Occupation: Rector of Grace Church, Seattle
As a book lover, I tend to give titles to significant events. For instance, the Sunday I forgot my sermon text and had to improvise on the theme of the Holy Trinity, is titled The Naked and the Dead. You’ll understand in a moment why after the fact I titled the incident that occurred in my office last year as The Beginning of the End.
“Father, a minute of your time?” Adele Evans stood in the doorway wearing a maroon version of the pants suit that is her usual uniform. She was helping in the office today, one of the many volunteer services she provided.
I’d been enjoying a sardine sandwich and listening to the noon news. My mouth was full, so I motioned her in. It wouldn’t do to turn her away. She walked to an armchair across the room. Swallowing the last morsel of sandwich, I removed my feet from the desk and joined her.
“Father, we have an important matter to discuss.” She peered at me over the top of her reading glasses, pinioning me with her eyes. “Now, I’m sure you haven’t meant to be selfish in your use of the rectory provided you by the parish, but you must realize that it was built to house a large clerical family, not a single man.”
Uh-oh. I wasn’t sure I could talk my way out of this one. When Grace Church called me as rector, part of the compensation package included rent-free housing next door. I’d tried to be generous with the space, accommodating visiting clergy and ministry students in the extra bedrooms, and now Lester Jones, our new night sexton. I still tear up remembering how Lester fell to his knees at the doorway, thanking God for ending years of living on the streets.
That still left most of the second floor unused, because I’d remodeled the attic (at my own expense) for my quarters. The old fir walls and the splendid view of the Seattle skyline proved irresistible.
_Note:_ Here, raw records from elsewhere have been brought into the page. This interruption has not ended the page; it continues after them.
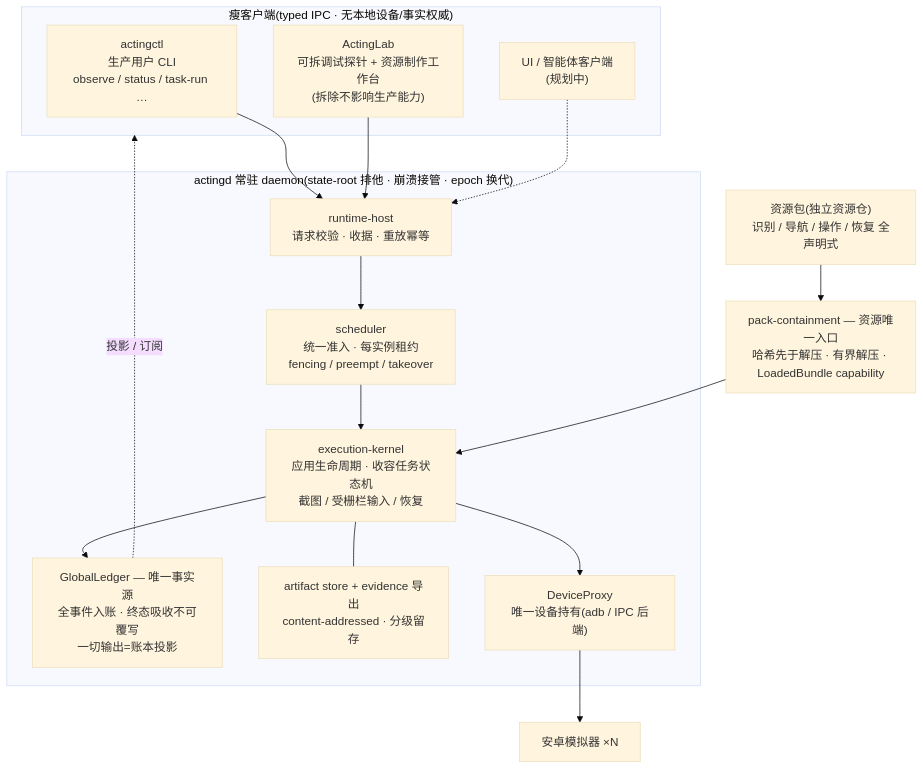
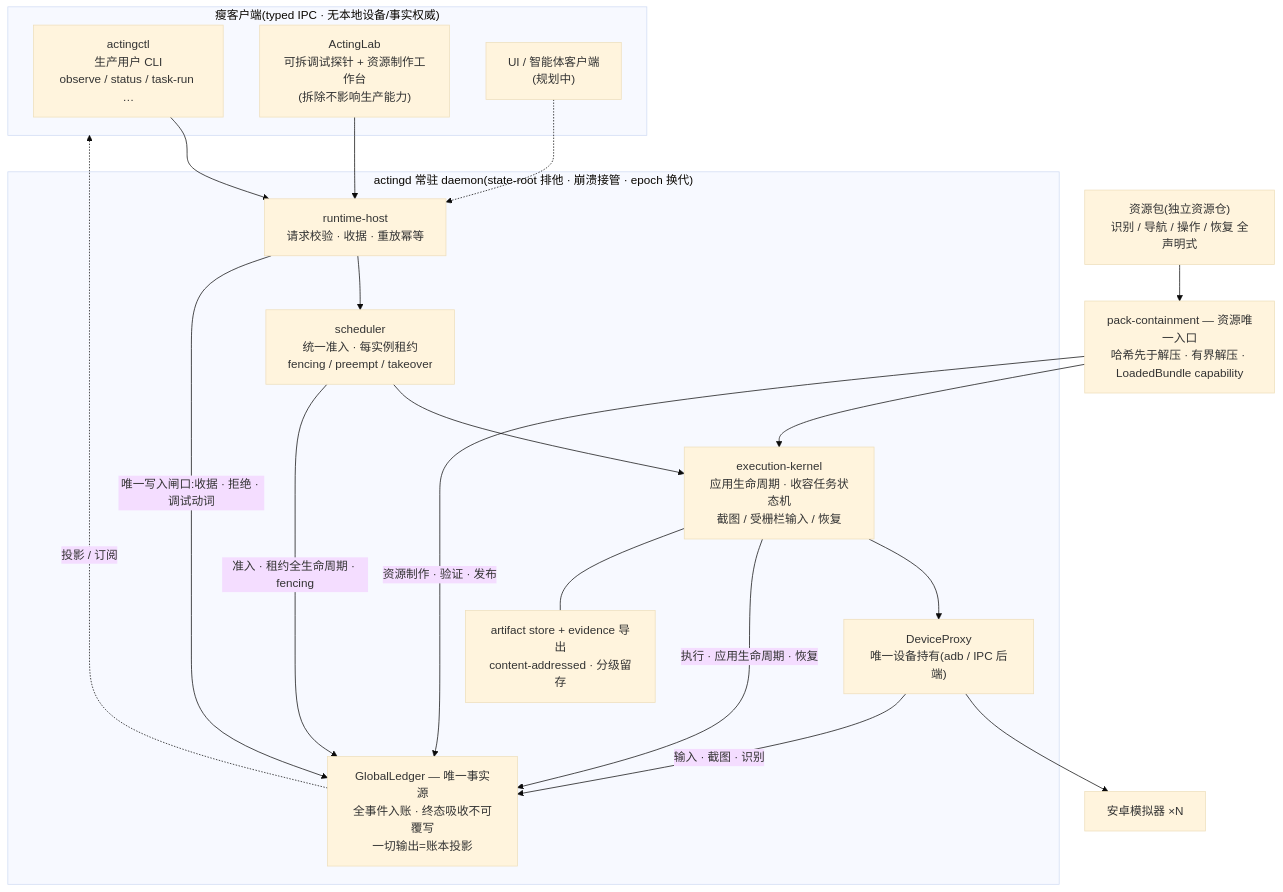
Before and after one commit to HS7097/ActingCommand-Runtime: the diagram in README.md, drawn with Mermaid (base theme). The commit also changed 1 other file, not shown here.

Commit message:
docs: show real ledger event flows in architecture diagram
The GlobalLedger box previously showed only one inbound edge
(execution-kernel), under-representing reality: runtime-host is the sole
write gate and records scheduler admission/lease lifecycle, fenced input,
capture/recognition, app lifecycle and resource authoring events. Draw
those flows explicitly in both zh/en diagrams.

````diff
--- a/README.md
+++ b/README.md
@@ -15,30 +15,34 @@
 ```mermaid
 graph TD
   subgraph clients["瘦客户端(typed IPC · 无本地设备/事实权威)"]
     ctl["actingctl<br/>生产用户 CLI<br/>observe / status / task-run …"]
     lab["ActingLab<br/>可拆调试探针 + 资源制作工作台<br/>(拆除不影响生产能力)"]
     fut["UI / 智能体客户端<br/>(规划中)"]
   end
 
   subgraph daemon["actingd 常驻 daemon(state-root 排他 · 崩溃接管 · epoch 换代)"]
     host["runtime-host<br/>请求校验 · 收据 · 重放幂等"]
     sched["scheduler<br/>统一准入 · 每实例租约<br/>fencing / preempt / takeover"]
     kernel["execution-kernel<br/>应用生命周期 · 收容任务状态机<br/>截图 / 受栅栏输入 / 恢复"]
     ledger["GlobalLedger — 唯一事实源<br/>全事件入账 · 终态吸收不可覆写<br/>一切输出=账本投影"]
     store["artifact store + evidence 导出<br/>content-addressed · 分级留存"]
     dev["DeviceProxy<br/>唯一设备持有(adb / IPC 后端)"]
   end
 
   contain["pack-containment — 资源唯一入口<br/>哈希先于解压 · 有界解压 · LoadedBundle capability"]
   res["资源包(独立资源仓)<br/>识别 / 导航 / 操作 / 恢复 全声明式"]
   emu["安卓模拟器 ×N"]
 
   ctl --> host
   lab --> host
   fut -.-> host
   host --> sched --> kernel --> dev --> emu
   res --> contain --> kernel
-  kernel --> ledger
+  host -->|唯一写入闸口:收据 · 拒绝 · 调试动词| ledger
+  sched -->|准入 · 租约全生命周期 · fencing| ledger
+  kernel -->|执行 · 应用生命周期 · 恢复| ledger
+  dev -->|输入 · 截图 · 识别| ledger
+  contain -->|资源制作 · 验证 · 发布| ledger
   ledger -.->|投影 / 订阅| clients
   kernel --- store
 ```
````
I held informal meetings and receptions on the first floor, and enjoyed puttering in the kitchen, but my personal time was spent in the attic hideaway.
“So Mrs. Evans,” I said, “I’m sure you have something in mind. Whatever it is, you must know that the vestry will need to give its blessing.”
“Certainly, Father,” she parried. “I’ve made some preliminary inquiries and feel certain that the blessing will be forthcoming.” Her lipstick-free lips twitched.
“And what exactly is your idea?”
She picked up two presentation folders from the side table, handing one to me. The title said it all: The Grace Church Charity Thrift Shop and Community Outreach Office. She proposed that I move out of the rectory and into a nearby condo left to the church in a bequest. In addition to the shop on the first floor, the second would be converted to offices for the staff of our food bank (as well as one for herself). She allowed as how Lester could move up to the attic to provide security.
I was so mad I couldn’t think straight. Not that the idea didn’t have some merit, but for her to go behind my back like that was inexcusable. Choking on my words, I told her I’d see her at the vestry meeting and ushered her toward to door.
But no, she just had to have the last word. “Just one more thought, if I may. I realize that the condo is somewhat bland. Don’t you think that Mrs. Ferguson would be the perfect person to help with decorating? She has such a flair, and could help you make the space your very own.”
Mrs. Ferguson was Molly, the love of my life, a widow who’d just accepted my proposal of marriage. Although the news hadn’t been made public, our relationship was no secret. I translated Mrs. Evans’ comment to mean that having my own space would offer the necessary privacy for us to engage in…whatever we wanted to engage in. How dare she!
Here I was, just recovering from the events of the past few months, beginning with the death in the church’s memorial garden. After the person responsible had been brought to justice, we’d begun restoration of our tottering bell tower. Couldn’t she allow me a few days of contentment before causing a new disruption?
As it turned out, being evicted from the rectory was nothing compared to what happened afterwards, which, to my great sorrow, I had to title Death in the Old Rectory. Now, months later, my health and spirits have recovered and God willing, Molly and I will be married next week, by the Bishop no less. Fortunately, or unfortunately, Adele Evans is in no position to disrupt things right now.
Dear God, please let me get through the next week, and maybe our honeymoon, before there’s another disruption needing a new title.
Death in the Old Rectory is the second book in the “Grace Church” mystery series, published by Camel Press, February 2016.
Meet the author
Kathie Deviny turned to writing after a career as a “government bureaucrat.” She has Bachelor’s and Master’s degrees in Social Work.
Death in the Old Rectory is her second Grace Church mystery, following Death in the Memorial Garden. Her personal essays have appeared in the Seattle Times, Episcopal Life, Cure magazine and Bernie Siegel’s Faith, Hope and Healing.
Kathie is married to Paul Collins, an Episcopal priest, who retired as the rector of a parish in Seattle. She enjoys reading, gardening, and volunteering. She especially enjoys bargain hunting at local thrift shops. Paul and Kathie live near Santa Barbara and spend summers near her hometown of Olympia, WA.